Ibrahim Traore took over as the new leader of Burkina Faso, the west African
country with a penchant for coups. Traore will replace Paul-Henri Damiba. In a
statement read on Burkina Faso’s state television on Friday, Captain Ibrahim
Traore said a group of officers had decided to remove Damiba to deal with the
worsening Islamist insurgency. Traore further announced that borders will be
closed and all civil society activities suspended.

statement read out by soldiers went: “In the face of the continuing
deterioration of the security situation, we have repeatedly tried to refocus
the transition on security issues.” The soldiers in control of Burkina Faso
promised the world that the people of the nation will be able to go about
business as usual and the military government will respect their commitments to
the people.

Who is
Captain Ibrahim Traore?

There is
little publicly available information about Captain Traore. Traore was among
those senior military officials who supported Damiba’s coup in January and
enabled the coming of the Patriotic Movement for Safeguard and Restoration
military junta to come into power.
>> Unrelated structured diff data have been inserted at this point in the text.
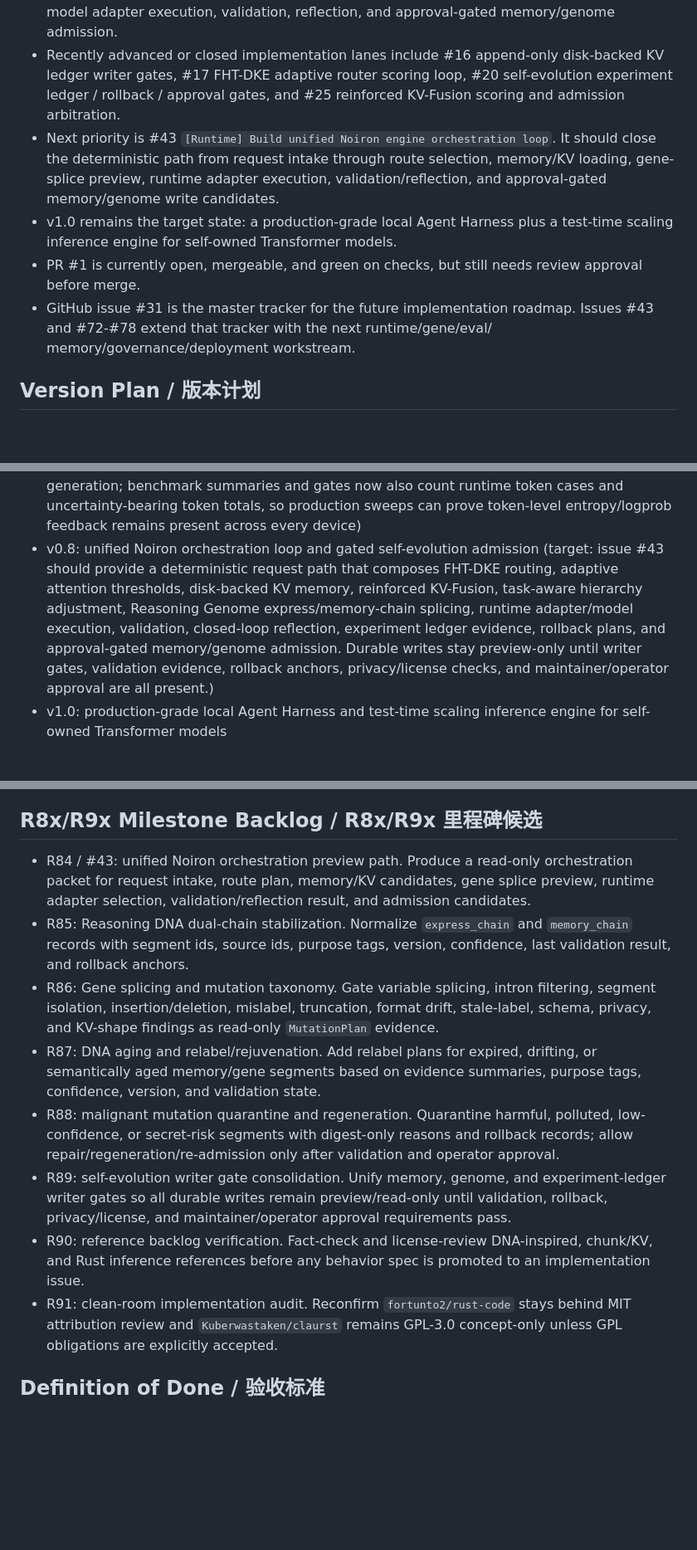
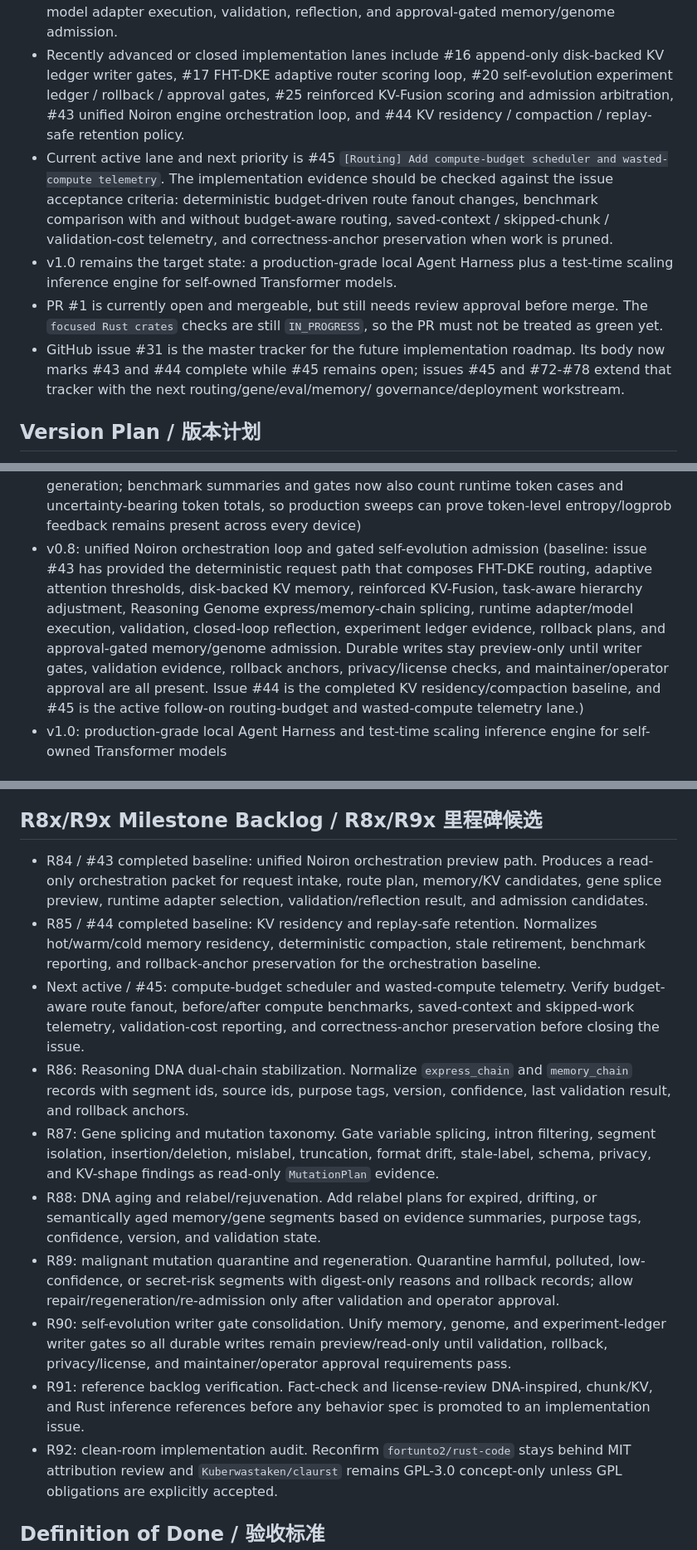
Before and after one commit to yanghao1143/rust-norion, a Markdown page: ROADMAP.md, 3 parts joined by grey strips. Shown at 83% size. Drawn GitHub-style; blank space fills up the shorter version.

Commit message:
docs: sync roadmap tracker status

```diff
--- a/ROADMAP.md
+++ b/ROADMAP.md
@@ -479,20 +479,25 @@ Status date: 2026-06-22.
   reflection, and approval-gated memory/genome admission.
 - Recently advanced or closed implementation lanes include #16 append-only
   disk-backed KV ledger writer gates, #17 FHT-DKE adaptive router scoring loop,
-  #20 self-evolution experiment ledger / rollback / approval gates, and #25
-  reinforced KV-Fusion scoring and admission arbitration.
-- Next priority is #43 `[Runtime] Build unified Noiron engine orchestration
-  loop`. It should close the deterministic path from request intake through
-  route selection, memory/KV loading, gene-splice preview, runtime adapter
-  execution, validation/reflection, and approval-gated memory/genome write
-  candidates.
+  #20 self-evolution experiment ledger / rollback / approval gates, #25
+  reinforced KV-Fusion scoring and admission arbitration, #43 unified Noiron
+  engine orchestration loop, and #44 KV residency / compaction /
+  replay-safe retention policy.
+- Current active lane and next priority is #45 `[Routing] Add compute-budget
+  scheduler and wasted-compute telemetry`. The implementation evidence should
+  be checked against the issue acceptance criteria: deterministic budget-driven
+  route fanout changes, benchmark comparison with and without budget-aware
+  routing, saved-context / skipped-chunk / validation-cost telemetry, and
+  correctness-anchor preservation when work is pruned.
 - v1.0 remains the target state: a production-grade local Agent Harness plus a
   test-time scaling inference engine for self-owned Transformer models.
-- PR #1 is currently open, mergeable, and green on checks, but still needs
-  review approval before merge.
+- PR #1 is currently open and mergeable, but still needs review approval before
+  merge. The `focused Rust crates` checks are still `IN_PROGRESS`, so the PR
+  must not be treated as green yet.
 - GitHub issue #31 is the master tracker for the future implementation roadmap.
-  Issues #43 and #72-#78 extend that tracker with the next runtime/gene/eval/
-  memory/governance/deployment workstream.
+  Its body now marks #43 and #44 complete while #45 remains open; issues #45
+  and #72-#78 extend that tracker with the next routing/gene/eval/memory/
+  governance/deployment workstream.
 
 ## Version Plan / 版本计划
 
@@ -735,14 +740,16 @@ Status date: 2026-06-22.
   uncertainty-bearing token totals, so production sweeps can prove token-level
   entropy/logprob feedback remains present across every device)
 - v0.8: unified Noiron orchestration loop and gated self-evolution admission
-  (target: issue #43 should provide a deterministic request path that composes
+  (baseline: issue #43 has provided the deterministic request path that composes
   FHT-DKE routing, adaptive attention thresholds, disk-backed KV memory,
   reinforced KV-Fusion, task-aware hierarchy adjustment, Reasoning Genome
   express/memory-chain splicing, runtime adapter/model execution, validation,
   closed-loop reflection, experiment ledger evidence, rollback plans, and
   approval-gated memory/genome admission. Durable writes stay preview-only
   until writer gates, validation evidence, rollback anchors, privacy/license
-  checks, and maintainer/operator approval are all present.)
+  checks, and maintainer/operator approval are all present. Issue #44 is the
+  completed KV residency/compaction baseline, and #45 is the active follow-on
+  routing-budget and wasted-compute telemetry lane.)
 - v1.0: production-grade local Agent Harness and test-time scaling inference
   engine for self-owned Transformer models
 
@@ -790,32 +806,40 @@ Status date: 2026-06-22.
 
 ## R8x/R9x Milestone Backlog / R8x/R9x 里程碑候选
 
-- R84 / #43: unified Noiron orchestration preview path. Produce a read-only
-  orchestration packet for request intake, route plan, memory/KV candidates,
-  gene splice preview, runtime adapter selection, validation/reflection result,
-  and admission candidates.
-- R85: Reasoning DNA dual-chain stabilization. Normalize `express_chain` and
+- R84 / #43 completed baseline: unified Noiron orchestration preview path.
+  Produces a read-only orchestration packet for request intake, route plan,
+  memory/KV candidates, gene splice preview, runtime adapter selection,
+  validation/reflection result, and admission candidates.
+- R85 / #44 completed baseline: KV residency and replay-safe retention.
+  Normalizes hot/warm/cold memory residency, deterministic compaction, stale
+  retirement, benchmark reporting, and rollback-anchor preservation for the
+  orchestration baseline.
+- Next active / #45: compute-budget scheduler and wasted-compute telemetry.
+  Verify budget-aware route fanout, before/after compute benchmarks,
+  saved-context and skipped-work telemetry, validation-cost reporting, and
+  correctness-anchor preservation before closing the issue.
+- R86: Reasoning DNA dual-chain stabilization. Normalize `express_chain` and
   `memory_chain` records with segment ids, source ids, purpose tags, version,
   confidence, last validation result, and rollback anchors.
-- R86: Gene splicing and mutation taxonomy. Gate variable splicing, intron
+- R87: Gene splicing and mutation taxonomy. Gate variable splicing, intron
   filtering, segment isolation, insertion/deletion, mislabel, truncation, format
   drift, stale-label, schema, privacy, and KV-shape findings as read-only
   `MutationPlan` evidence.
-- R87: DNA aging and relabel/rejuvenation. Add relabel plans for expired,
+- R88: DNA aging and relabel/rejuvenation. Add relabel plans for expired,
   drifting, or semantically aged memory/gene segments based on evidence
   summaries, purpose tags, confidence, version, and validation state.
-- R88: malignant mutation quarantine and regeneration. Quarantine harmful,
+- R89: malignant mutation quarantine and regeneration. Quarantine harmful,
   polluted, low-confidence, or secret-risk segments with digest-only reasons and
   rollback records; allow repair/regeneration/re-admission only after validation
   and operator approval.
-- R89: self-evolution writer gate consolidation. Unify memory, genome, and
+- R90: self-evolution writer gate consolidation. Unify memory, genome, and
   experiment-ledger writer gates so all durable writes remain preview/read-only
   until validation, rollback, privacy/license, and maintainer/operator approval
   requirements pass.
-- R90: reference backlog verification. Fact-check and license-review
+- R91: reference backlog verification. Fact-check and license-review
   DNA-inspired, chunk/KV, and Rust inference references before any behavior spec
   is promoted to an implementation issue.
-- R91: clean-room implementation audit. Reconfirm `fortunto2/rust-code` stays
+- R92: clean-room implementation audit. Reconfirm `fortunto2/rust-code` stays
   behind MIT attribution review and `Kuberwastaken/claurst` remains GPL-3.0
   concept-only unless GPL obligations are explicitly accepted.
 
```
Also changed, not shown: other parts of ROADMAP.md (+13 -4 lines).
complaint with Damiba was that despite repeated entreaties on his part to focus
on the problem of Islamic extremism, Damiba was failing in a situation that was
extremely politically volatile, news reports surfacing from Burkina Faso say.

response to Traore’s coup

with the Damiba regime was widespread, according to a Guardian report.
Therefore, when Traore took over power on Friday there wasn’t a great deal of
resistance noted. There were people out on the streets of Burkina Faso capital Ouagadougou
showing support for the country’s leaders.

“We are demonstrating
to support this coup, confirmed or not,” said Francois Beogo, a political
activist associated with Movement for the Re-founding of Burkina Faso.

there were also those who wondered if new political instability will weaken the
struggle against Islamist extremism. Chrysogone Zougmore, president of Burkina
Faso Movement for Human Rights, told Guardian that Friday’s developments were “very
regrettable” and added that instability would not aid the fight against
extremist violence.

“How can we
hope to unite people and the army if the latter is characterised by such
serious divisions. It is time for these reactionary and political military
factions to stop leading Burkina Faso adrift,” Zougmore said.